“Progressives should be very careful about suggesting this might happen,” Chemerinsky says. “Exit polls from the 2016 election indicated that the Supreme Court was the most important consideration for Trump voters, but not for Clinton voters. Trump voters in 2020 can be sanguine that conservatives control the Court and will for a long time. If they perceive Democrats might try and take the Court by changing its size, it will provide a strong appeal to conservative voters. It is much like how appeals for impeachment are being used by Trump and Republicans in the 2018 midterm elections.”
The paradigmatic example of public discomfort with court-packing is FDR’s 1937 scheme, which roiled his Democratic Party allies, attracted less than enthusiastic support from the public, and ultimately had to be withdrawn — though not before the strain of trying to push it through Congress got blamed for costing the life of the popular Senate Majority Leader Joe Robinson of Arkansas. Many historians believe that FDR’s obstinacy on behalf of an unpopular scheme undermined the rest of his domestic political agenda.
Roosevelt was hoping to ride a wave of discontent with the Court, especially after a 1936 ruling known as Tipaldo, after its detestable slave-driving protagonist. The ruling overturned a New York law setting a minimum wage for women on grounds of the supposed constitutional sanctity of the contract between employers and their employees.
The popular uproar over Tipaldo even united two old adversaries—Herbert Hoover, who proposed a Constitutional amendment to overturn it, and the liberal Republican Harold Ickes, FDR’s Interior Secretary, who in his diary castigated the court for upholding “the sacred right...of an immature child or a helpless woman to drive a bargain with a great corporation.” Ickes added, “If this decision does not outrage the moral sense of the country, then nothing will.”
But FDR miscalculated how far the public and his own colleagues were prepared to go. Roosevelt also was faulted for rolling out the plan without consultation with congressional allies and as a surprise. His proposed system was too elaborate by half: The idea was to add an associate justice whenever a sitting justice turned 70 and refused to retire, up to a maximum of 15. Among other flaws, this was seen as a personal affront to the six justices who already had reached that age, including Louis Brandeis, a leading liberal, and Chief Justice Charles Evans Hughes.
Moreover, under Hughes’ leadership, the court already was moving away from its opposition to the New Deal and worker rights. In the spring of 1937, observed historian William E. Leuchtenburg, the court began to execute “an astonishing about-face,” upholding a Washington state minimum wage law, collective bargaining rights under the National Labor Relations Act, and Social Security. (The vote change on minimum wage by Justice Owen Roberts, who upheld the Washington law but had earlier voted against the New York statute, was dubbed “the switch in time that saved nine.”)

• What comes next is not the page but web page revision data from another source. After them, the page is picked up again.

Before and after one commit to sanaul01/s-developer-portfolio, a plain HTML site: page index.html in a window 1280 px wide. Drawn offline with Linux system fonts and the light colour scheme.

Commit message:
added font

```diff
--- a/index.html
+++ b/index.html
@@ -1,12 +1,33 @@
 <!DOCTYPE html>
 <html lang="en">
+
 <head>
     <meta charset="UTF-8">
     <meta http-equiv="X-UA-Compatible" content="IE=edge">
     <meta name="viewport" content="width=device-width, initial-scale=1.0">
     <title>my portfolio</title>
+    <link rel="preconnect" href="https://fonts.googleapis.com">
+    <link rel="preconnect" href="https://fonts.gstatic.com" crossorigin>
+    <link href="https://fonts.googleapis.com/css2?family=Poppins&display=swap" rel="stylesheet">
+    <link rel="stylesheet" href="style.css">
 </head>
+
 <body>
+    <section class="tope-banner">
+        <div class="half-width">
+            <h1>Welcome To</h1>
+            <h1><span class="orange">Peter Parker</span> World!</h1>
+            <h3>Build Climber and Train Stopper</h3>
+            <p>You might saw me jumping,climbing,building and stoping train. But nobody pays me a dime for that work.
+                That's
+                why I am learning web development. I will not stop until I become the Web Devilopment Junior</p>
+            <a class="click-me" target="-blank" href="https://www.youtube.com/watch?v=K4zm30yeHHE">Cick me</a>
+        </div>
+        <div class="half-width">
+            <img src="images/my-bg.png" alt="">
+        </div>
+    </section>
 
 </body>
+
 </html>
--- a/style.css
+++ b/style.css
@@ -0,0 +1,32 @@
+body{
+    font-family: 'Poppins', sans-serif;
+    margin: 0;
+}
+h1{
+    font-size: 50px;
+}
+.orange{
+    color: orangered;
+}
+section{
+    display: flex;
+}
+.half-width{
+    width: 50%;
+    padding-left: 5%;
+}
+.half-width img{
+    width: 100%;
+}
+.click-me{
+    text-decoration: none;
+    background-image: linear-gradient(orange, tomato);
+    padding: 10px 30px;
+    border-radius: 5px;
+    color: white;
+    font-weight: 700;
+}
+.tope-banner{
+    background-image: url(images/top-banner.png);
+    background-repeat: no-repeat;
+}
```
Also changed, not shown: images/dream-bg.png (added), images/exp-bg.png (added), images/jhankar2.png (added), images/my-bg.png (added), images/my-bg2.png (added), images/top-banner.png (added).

As for the argument that court-packing is inherently wrong, the fact of the matter is that the current court already is packed: The Republicans did so by refusing even a committee vote for Merrick Garland, the moderate judge President Obama nominated to succeed Justice Antonin Scalia, on the specious grounds that the appointment was made too close to an upcoming presidential election. Their refusal to consider the nomination left the door open for Trump’s nomination of the hard-right Neil Gorsuch.
“For the first time in modern history, a political party packed the court,” Epps writes. “Confronted with a highly qualified, popular, centrist, and conciliatory nominee, they simply refused to allow the vacancy to be filled, and they did so explicitly to politicize the court.” This suppressed the court’s role as one of the checks and balances installed in our democracy by the founding fathers.
As a result, Epps concludes, “on the day the Democrats hold power to alter the makeup of the court by bare-knuckle means, they will do it. And they should.”